(Source data)
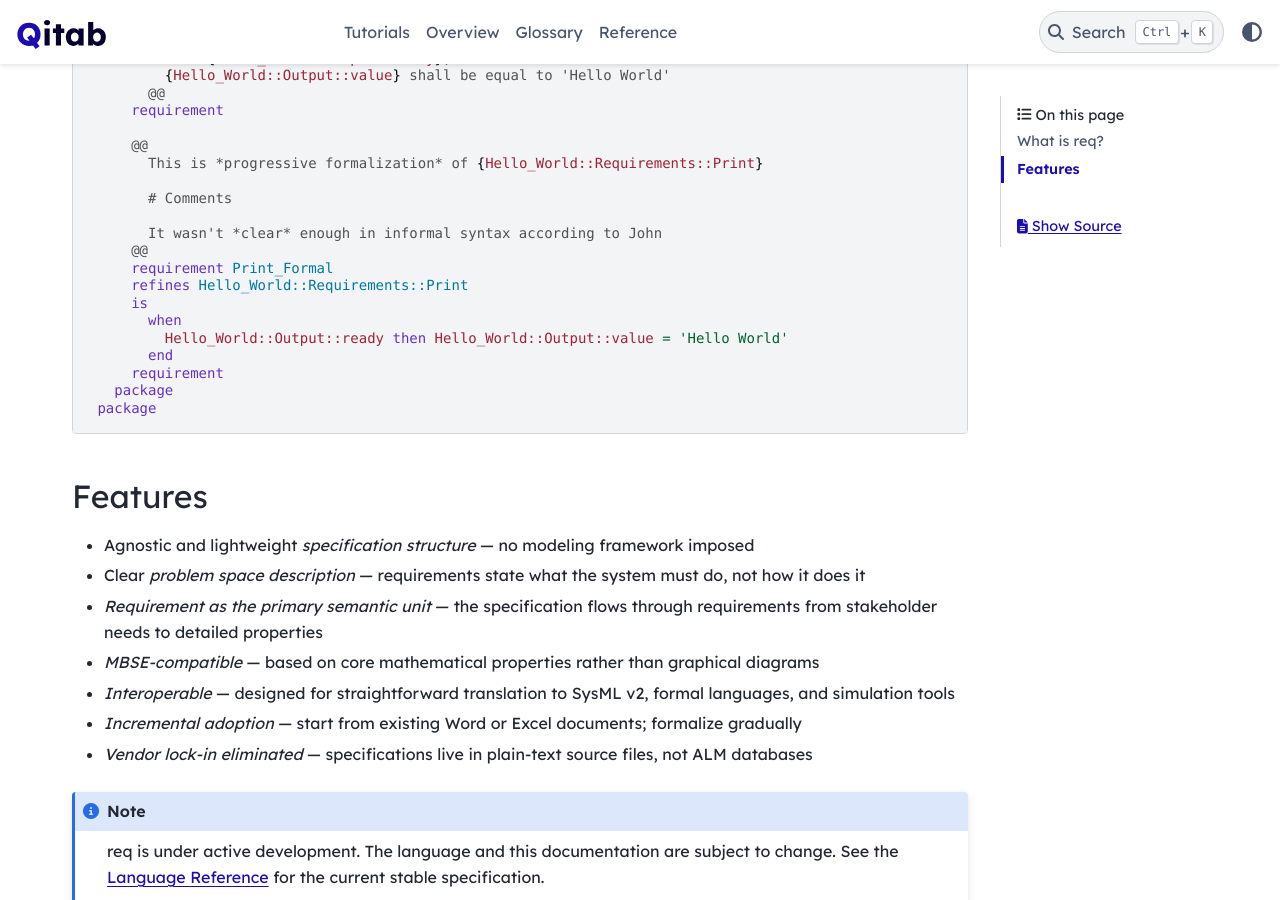
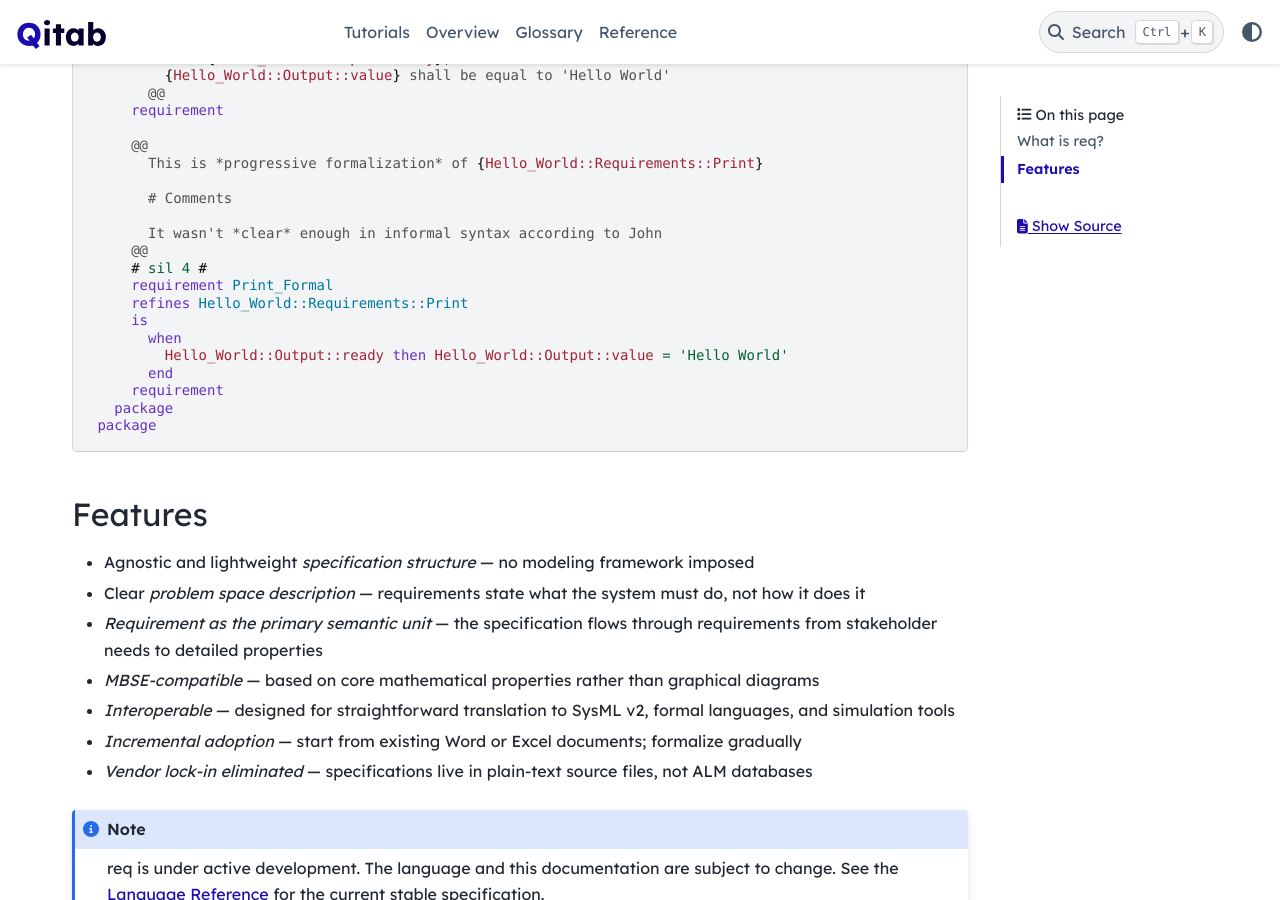
Before and after one commit to req-lang/lang-doc, a Sphinx documentation site: the page built from source/index.rst, in a window 1280 px wide and 900 px high, scrolled down 999 px. Built offline with Sphinx 7.4.7 and the PyData theme 0.15.4, drawn with Linux system fonts in a browser that asks for light colours; pages that are not in the unit, such as notebooks, are missing from menus.

Commit message:
add tag in the index file

```diff
--- a/source/index.rst
+++ b/source/index.rst
@@ -55,6 +55,7 @@ concept-heavy framework.
 
           It wasn't *clear* enough in informal syntax according to John
         @@
+        # sil 4 #
         requirement Print_Formal
         refines Hello_World::Requirements::Print
         is
```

Required work -
Please retype the data exactly as it appears, but without any of its pictures.

Task response -
Before and after one commit to req-lang/lang-doc, a Sphinx documentation site: the page built from source/index.rst, in a window 1280 px wide and 900 px high, scrolled down 999 px. Built offline with Sphinx 7.4.7 and the PyData theme 0.15.4, drawn with Linux system fonts in a browser that asks for light colours; pages that are not in the unit, such as notebooks, are missing from menus.

Commit message:
add tag in the index file

```diff
--- a/source/index.rst
+++ b/source/index.rst
@@ -55,6 +55,7 @@ concept-heavy framework.
 
           It wasn't *clear* enough in informal syntax according to John
         @@
+        # sil 4 #
         requirement Print_Formal
         refines Hello_World::Requirements::Print
         is
```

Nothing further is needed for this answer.